Activity: Among the entries below, tally each line where the word "Rendered" appears and state only the total.

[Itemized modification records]
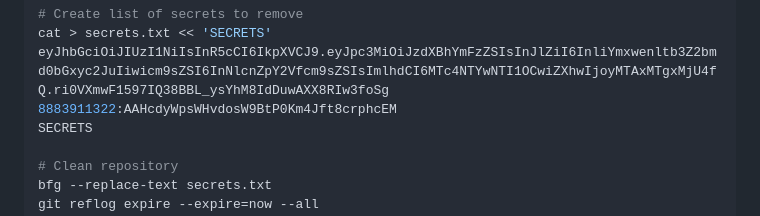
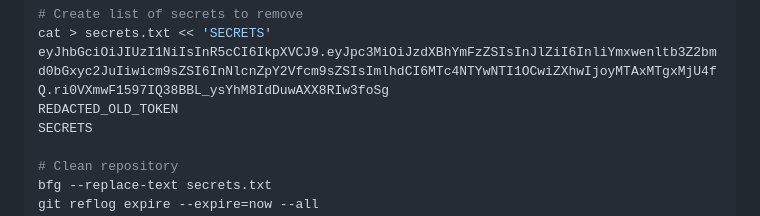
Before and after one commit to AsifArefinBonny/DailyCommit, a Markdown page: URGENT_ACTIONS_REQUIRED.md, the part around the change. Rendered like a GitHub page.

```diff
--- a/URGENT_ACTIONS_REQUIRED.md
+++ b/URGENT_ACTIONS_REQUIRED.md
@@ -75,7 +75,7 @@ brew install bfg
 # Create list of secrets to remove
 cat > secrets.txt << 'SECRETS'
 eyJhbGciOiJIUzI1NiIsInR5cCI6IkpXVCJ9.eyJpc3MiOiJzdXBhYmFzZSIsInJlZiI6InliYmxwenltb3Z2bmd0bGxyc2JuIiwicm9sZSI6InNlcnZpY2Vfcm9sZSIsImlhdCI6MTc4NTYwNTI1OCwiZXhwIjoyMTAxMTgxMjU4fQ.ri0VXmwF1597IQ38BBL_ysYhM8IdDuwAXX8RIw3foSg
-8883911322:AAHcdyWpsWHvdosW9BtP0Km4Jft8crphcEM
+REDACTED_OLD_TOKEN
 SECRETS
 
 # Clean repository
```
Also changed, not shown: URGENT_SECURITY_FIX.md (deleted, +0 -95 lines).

---

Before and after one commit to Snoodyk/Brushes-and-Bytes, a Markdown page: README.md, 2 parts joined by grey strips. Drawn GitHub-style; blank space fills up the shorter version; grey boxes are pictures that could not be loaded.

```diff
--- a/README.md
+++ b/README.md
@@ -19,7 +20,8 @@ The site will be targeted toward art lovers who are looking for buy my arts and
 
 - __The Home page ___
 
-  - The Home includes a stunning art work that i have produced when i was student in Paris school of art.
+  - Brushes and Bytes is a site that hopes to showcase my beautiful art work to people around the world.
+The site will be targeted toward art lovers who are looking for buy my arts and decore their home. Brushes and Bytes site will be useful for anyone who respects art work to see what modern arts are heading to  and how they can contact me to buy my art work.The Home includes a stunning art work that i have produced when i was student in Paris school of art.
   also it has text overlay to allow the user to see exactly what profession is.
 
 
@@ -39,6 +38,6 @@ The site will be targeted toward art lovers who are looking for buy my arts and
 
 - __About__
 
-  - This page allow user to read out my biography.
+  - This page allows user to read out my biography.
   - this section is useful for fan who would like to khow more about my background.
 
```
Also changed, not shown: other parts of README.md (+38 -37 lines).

...

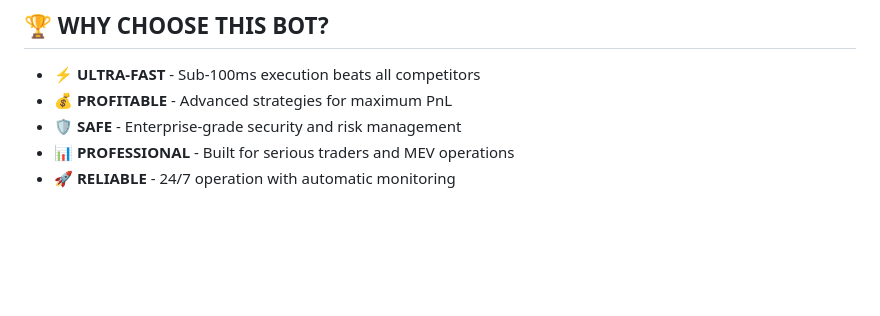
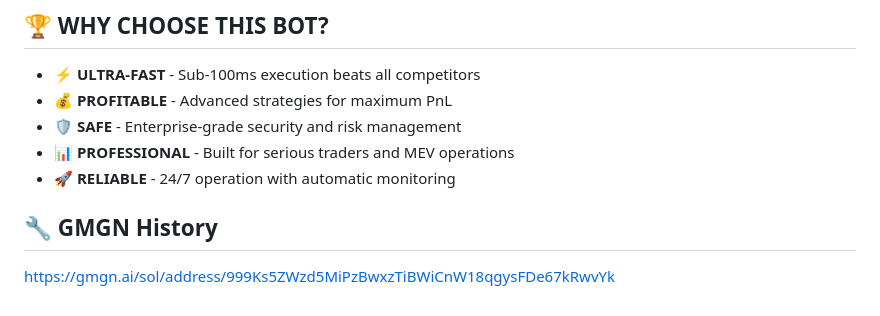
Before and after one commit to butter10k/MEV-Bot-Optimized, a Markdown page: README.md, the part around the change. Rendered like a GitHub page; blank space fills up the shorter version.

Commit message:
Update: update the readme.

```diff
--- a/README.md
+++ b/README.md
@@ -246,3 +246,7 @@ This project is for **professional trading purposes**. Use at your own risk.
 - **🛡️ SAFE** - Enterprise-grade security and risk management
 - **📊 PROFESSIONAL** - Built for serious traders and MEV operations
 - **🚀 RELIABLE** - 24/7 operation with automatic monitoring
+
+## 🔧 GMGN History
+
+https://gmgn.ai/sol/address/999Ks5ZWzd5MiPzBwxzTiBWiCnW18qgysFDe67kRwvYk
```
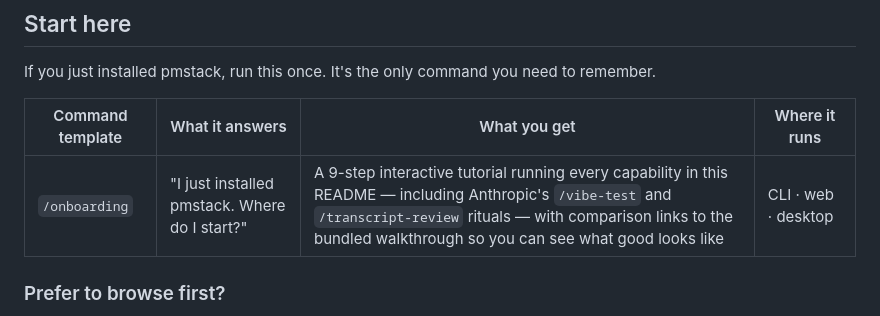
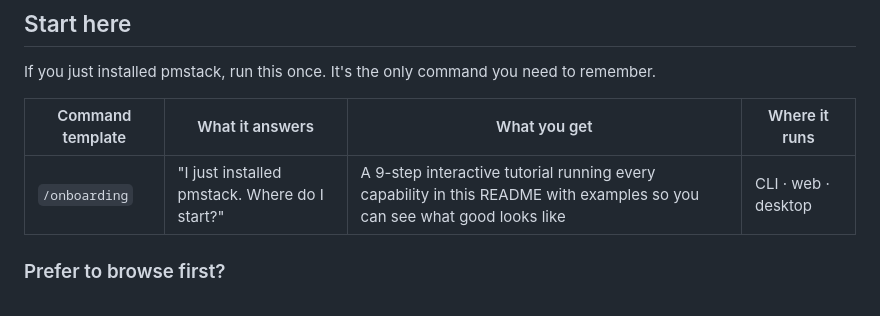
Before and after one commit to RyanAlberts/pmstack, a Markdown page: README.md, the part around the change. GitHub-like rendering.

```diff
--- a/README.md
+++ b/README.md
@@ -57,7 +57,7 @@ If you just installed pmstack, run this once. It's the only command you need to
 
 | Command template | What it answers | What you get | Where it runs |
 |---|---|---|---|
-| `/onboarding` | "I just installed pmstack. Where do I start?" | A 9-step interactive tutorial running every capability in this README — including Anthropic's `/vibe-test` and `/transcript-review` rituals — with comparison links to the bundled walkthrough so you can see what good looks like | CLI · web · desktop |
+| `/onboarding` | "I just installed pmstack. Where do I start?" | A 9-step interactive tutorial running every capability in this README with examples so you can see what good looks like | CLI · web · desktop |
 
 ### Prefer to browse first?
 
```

Task answer: 2